» Given records
○ ○ ○ ○ ○ ○ ○

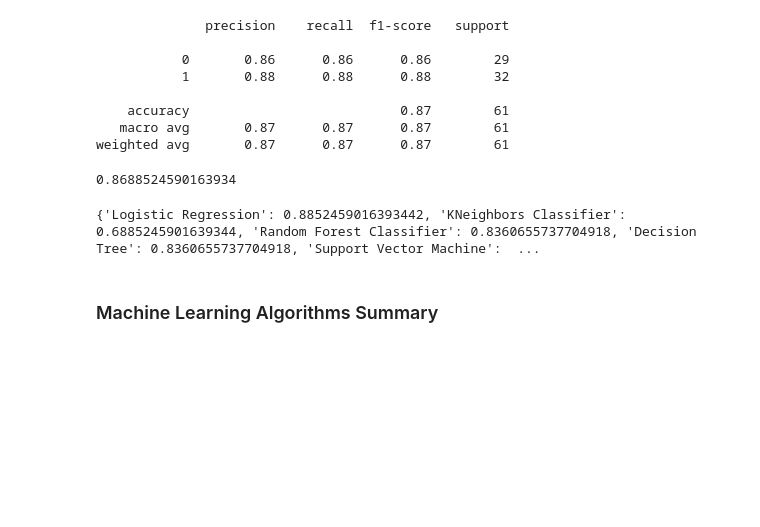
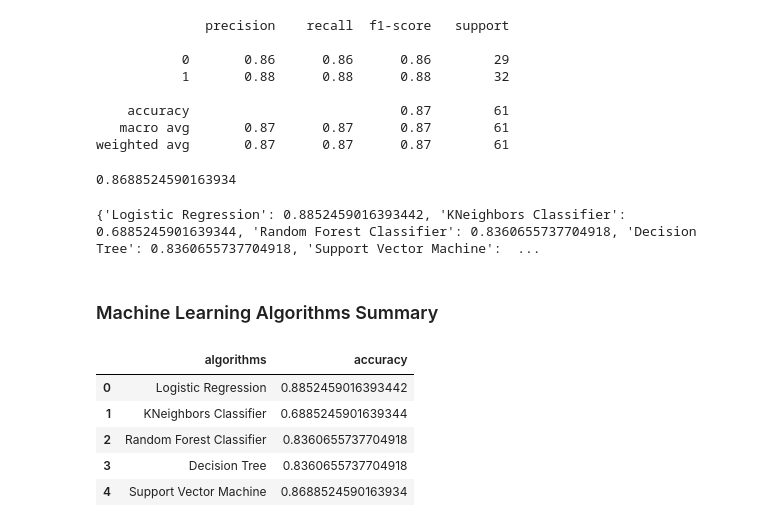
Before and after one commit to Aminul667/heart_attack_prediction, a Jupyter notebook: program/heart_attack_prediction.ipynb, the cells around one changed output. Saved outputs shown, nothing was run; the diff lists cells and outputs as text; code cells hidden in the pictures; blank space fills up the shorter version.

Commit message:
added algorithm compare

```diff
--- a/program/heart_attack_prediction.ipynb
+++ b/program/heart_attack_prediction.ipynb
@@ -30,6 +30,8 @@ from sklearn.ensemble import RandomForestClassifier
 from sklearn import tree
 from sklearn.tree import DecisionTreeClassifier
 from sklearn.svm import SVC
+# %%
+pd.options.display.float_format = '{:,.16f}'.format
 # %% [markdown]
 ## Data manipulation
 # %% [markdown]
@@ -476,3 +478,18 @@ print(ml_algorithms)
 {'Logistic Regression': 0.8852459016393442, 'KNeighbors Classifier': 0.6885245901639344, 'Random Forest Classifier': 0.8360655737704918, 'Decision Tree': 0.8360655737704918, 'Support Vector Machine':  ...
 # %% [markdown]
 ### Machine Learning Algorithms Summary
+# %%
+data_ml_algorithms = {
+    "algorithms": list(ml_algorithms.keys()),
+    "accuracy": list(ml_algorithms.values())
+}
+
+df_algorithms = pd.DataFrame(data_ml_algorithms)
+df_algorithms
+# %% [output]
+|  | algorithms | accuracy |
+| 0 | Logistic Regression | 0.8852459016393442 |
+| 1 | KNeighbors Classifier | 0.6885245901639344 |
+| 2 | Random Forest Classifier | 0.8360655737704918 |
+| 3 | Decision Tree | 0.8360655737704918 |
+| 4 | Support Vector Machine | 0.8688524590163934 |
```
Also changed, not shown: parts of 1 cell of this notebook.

○ ○ ○ ○ ○ ○ ○

» Task to complete
What lines above contain the string "ipynb"? Copy all of them.

» Answer box
Before and after one commit to Aminul667/heart_attack_prediction, a Jupyter notebook: program/heart_attack_prediction.ipynb, the cells around one changed output. Saved outputs shown, nothing was run; the diff lists cells and outputs as text; code cells hidden in the pictures; blank space fills up the shorter version.
--- a/program/heart_attack_prediction.ipynb
+++ b/program/heart_attack_prediction.ipynb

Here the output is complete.